Segment Start: Provided entries

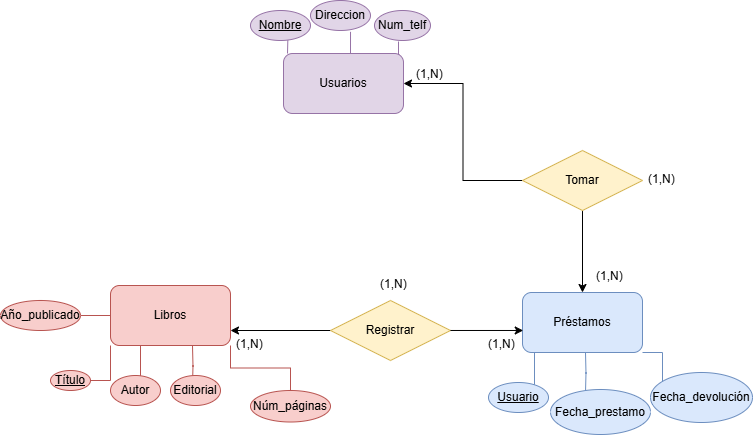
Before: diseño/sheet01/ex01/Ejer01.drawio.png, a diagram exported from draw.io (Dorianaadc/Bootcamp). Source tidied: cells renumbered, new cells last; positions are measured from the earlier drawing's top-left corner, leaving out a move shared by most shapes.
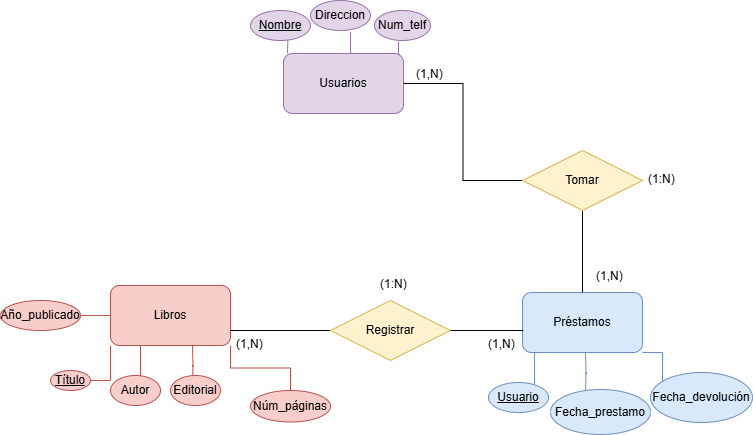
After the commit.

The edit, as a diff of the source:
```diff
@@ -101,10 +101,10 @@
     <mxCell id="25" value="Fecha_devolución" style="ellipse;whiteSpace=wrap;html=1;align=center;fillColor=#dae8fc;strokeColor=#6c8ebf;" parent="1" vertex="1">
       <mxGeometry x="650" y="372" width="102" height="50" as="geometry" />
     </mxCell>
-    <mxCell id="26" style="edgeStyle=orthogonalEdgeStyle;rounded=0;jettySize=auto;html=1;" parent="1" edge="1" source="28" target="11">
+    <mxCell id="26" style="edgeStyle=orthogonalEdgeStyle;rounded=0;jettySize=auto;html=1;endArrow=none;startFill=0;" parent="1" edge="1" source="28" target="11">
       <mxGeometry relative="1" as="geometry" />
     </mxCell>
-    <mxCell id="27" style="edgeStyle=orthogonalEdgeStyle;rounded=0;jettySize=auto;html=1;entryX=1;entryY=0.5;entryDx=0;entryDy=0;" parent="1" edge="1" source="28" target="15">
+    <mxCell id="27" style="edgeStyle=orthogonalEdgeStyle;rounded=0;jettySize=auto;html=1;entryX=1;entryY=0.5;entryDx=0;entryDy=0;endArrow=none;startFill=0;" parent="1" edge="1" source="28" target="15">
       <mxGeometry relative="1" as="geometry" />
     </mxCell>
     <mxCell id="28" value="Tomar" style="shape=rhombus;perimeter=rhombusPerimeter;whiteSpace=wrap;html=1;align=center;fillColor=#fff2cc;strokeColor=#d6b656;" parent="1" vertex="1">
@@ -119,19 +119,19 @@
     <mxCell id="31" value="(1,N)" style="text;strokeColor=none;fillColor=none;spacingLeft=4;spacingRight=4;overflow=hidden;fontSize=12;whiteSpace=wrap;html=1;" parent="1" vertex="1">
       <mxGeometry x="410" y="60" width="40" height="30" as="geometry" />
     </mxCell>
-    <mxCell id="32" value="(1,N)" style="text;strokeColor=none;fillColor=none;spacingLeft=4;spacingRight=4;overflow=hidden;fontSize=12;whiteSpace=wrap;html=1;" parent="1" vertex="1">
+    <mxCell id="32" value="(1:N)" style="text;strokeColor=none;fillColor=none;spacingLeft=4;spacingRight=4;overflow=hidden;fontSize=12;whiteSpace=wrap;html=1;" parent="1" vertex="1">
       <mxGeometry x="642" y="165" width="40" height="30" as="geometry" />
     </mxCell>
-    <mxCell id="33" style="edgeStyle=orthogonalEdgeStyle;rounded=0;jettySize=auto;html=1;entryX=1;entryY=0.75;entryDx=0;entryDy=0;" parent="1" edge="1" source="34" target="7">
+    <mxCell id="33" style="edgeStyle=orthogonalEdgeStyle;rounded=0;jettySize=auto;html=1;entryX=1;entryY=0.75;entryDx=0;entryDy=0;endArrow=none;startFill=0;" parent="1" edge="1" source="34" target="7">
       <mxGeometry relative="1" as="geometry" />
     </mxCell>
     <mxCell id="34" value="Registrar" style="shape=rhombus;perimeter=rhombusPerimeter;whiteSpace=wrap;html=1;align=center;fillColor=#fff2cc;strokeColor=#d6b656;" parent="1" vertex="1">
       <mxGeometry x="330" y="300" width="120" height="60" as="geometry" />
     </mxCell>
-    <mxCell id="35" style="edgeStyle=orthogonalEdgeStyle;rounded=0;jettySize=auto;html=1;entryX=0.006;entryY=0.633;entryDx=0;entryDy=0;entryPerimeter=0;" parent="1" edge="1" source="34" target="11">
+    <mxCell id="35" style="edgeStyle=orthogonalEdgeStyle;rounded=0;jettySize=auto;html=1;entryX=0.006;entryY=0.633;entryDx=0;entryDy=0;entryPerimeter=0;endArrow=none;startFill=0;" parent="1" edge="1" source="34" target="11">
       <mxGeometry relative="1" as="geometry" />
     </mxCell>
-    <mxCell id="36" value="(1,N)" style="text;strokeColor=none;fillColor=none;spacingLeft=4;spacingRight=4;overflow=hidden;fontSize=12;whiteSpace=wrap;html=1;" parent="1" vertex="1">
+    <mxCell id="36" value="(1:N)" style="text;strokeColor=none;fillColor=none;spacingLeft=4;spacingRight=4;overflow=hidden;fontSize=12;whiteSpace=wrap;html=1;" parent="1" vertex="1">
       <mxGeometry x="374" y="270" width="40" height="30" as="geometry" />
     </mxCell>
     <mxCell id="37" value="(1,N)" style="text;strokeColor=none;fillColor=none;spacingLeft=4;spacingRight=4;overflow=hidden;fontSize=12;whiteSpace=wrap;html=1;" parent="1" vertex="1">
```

Segment End: Provided entries

_Problem statement_: In the data above, count the lines where the word "rhombus" appears; reply with the number only.

_Exercise result_: 2